As a member organization of the recently created Share the Gulf coalition, the Louisiana Restaurant Association is advocating for maintaining the current allocation of red snapper (51 percent commercial and 49 percent recreational) for current and any future increase in total catch allowed. We invite you to visit the Share the Gulf coalition website to learn more.
The Louisiana restaurant industry depends on fair and sustainably managed fisheries in the Gulf of Mexico. This means equal consideration for restaurant and consumers as well as recreational fishermen. We recognize that recreational anglers currently face harsh rules on some favorites like red snapper, grouper and others. At the same time, fishermen, seafood providers, restaurant owners and chefs with Share the Gulf are asking: How does taking fish from consumers help solve the problems facing anglers?
The current red snapper catches have seen a 70 percent increase in the total catch allowed in just the past five years. Commercial fishermen, seafood businesses and the consumer are reaping benefits because the Gulf of Mexico Fishery Management Council has considered stock assessments, NOAA data and public input in executing a management plan that has helped promote fish population recovery.
Unfortunately, angling seasons continue to shrink, regardless of the increased total catch, because the underlying recreational management plan remains broken. Anglers are understandably angry, but assigning them more fish (reallocation) won’t help. Instead, it hurts more people and our industry’s access to the highly desirable fish our restaurants love to offer their guests.
Many of us enjoy recreational fishing with our families and friends, and we want our families to experience catching their own dinner. We also know that many of our guests enjoy recreational fishing.
In our view, we should encourage an engaged discussion including recreational fishing, harvesting, distributors and restaurant interests. Let’s talk about what everyone’s goals are and how we can achieve them together. Let’s stand up together and ask the Gulf of Mexico Fishery Management Council to focus their attention on recreational management plans that will actually extend seasons over the long-term, improve data collection and reporting and enhance sustainability.

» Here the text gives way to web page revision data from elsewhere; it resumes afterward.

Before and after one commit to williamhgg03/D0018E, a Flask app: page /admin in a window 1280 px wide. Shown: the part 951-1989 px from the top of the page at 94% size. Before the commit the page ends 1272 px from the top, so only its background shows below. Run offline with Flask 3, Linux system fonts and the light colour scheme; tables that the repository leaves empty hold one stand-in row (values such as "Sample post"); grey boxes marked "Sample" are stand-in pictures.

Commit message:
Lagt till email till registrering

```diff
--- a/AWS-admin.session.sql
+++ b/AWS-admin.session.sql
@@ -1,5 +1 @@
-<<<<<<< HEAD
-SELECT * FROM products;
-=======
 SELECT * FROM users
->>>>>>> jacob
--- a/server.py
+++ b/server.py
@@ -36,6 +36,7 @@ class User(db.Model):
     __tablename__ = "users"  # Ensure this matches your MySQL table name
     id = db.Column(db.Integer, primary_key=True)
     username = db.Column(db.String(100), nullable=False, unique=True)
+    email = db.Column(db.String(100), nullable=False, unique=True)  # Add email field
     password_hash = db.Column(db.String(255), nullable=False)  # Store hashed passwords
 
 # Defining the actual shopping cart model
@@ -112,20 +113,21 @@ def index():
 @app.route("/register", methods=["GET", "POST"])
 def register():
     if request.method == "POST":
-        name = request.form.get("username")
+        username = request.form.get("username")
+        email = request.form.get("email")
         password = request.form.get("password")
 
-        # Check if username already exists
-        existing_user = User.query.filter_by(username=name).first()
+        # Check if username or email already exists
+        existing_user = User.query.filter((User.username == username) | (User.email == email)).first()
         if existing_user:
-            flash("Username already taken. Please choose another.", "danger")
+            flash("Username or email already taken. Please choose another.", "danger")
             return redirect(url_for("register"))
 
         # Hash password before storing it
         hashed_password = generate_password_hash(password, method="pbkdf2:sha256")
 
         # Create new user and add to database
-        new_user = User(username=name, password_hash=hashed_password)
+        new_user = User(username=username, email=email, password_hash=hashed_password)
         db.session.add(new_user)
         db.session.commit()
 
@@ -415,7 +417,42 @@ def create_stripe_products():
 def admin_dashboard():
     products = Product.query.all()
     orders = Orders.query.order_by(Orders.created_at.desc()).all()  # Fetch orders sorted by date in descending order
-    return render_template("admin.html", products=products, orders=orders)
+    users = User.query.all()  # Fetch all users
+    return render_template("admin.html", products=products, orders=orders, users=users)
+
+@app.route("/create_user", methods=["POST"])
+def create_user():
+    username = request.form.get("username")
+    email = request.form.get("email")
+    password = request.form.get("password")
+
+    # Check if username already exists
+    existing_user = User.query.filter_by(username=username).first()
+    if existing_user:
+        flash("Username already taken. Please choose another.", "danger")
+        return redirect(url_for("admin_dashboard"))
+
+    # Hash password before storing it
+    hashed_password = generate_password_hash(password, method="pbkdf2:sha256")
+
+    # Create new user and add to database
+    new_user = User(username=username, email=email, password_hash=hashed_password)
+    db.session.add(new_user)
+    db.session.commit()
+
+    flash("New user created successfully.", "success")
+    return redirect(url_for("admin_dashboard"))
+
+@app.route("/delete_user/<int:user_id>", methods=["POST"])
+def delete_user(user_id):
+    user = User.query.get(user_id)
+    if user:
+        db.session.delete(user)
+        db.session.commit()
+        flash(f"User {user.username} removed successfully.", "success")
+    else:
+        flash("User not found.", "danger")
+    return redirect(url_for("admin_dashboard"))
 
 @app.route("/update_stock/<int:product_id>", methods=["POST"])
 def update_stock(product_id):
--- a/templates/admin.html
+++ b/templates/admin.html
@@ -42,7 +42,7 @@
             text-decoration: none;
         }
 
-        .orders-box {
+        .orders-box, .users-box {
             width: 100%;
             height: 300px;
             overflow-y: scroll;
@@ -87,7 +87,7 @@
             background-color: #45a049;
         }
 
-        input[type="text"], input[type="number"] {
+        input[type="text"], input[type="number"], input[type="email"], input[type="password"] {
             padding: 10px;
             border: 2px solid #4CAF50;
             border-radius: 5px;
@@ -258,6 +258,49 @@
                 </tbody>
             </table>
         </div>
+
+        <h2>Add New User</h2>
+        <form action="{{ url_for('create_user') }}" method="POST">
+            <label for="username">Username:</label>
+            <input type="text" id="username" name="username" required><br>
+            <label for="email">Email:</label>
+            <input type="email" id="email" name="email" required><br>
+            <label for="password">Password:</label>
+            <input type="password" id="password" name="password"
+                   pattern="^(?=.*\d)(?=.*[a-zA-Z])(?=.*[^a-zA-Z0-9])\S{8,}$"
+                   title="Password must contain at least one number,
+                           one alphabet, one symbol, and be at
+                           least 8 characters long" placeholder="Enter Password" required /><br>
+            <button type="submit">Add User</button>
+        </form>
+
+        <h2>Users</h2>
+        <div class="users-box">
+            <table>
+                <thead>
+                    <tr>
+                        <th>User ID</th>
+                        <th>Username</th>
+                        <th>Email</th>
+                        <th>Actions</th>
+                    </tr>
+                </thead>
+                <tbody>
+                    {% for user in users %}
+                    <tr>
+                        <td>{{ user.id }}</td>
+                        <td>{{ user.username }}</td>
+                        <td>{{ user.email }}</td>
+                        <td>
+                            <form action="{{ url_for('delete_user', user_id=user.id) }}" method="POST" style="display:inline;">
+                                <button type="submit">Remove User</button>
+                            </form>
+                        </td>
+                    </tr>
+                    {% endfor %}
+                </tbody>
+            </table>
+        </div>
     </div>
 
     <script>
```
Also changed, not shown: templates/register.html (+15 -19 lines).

The commercial management through the Gulf Council is working. We hope that similar success can lead to addressing the concerns and fishery management challenges for recreational interests as well.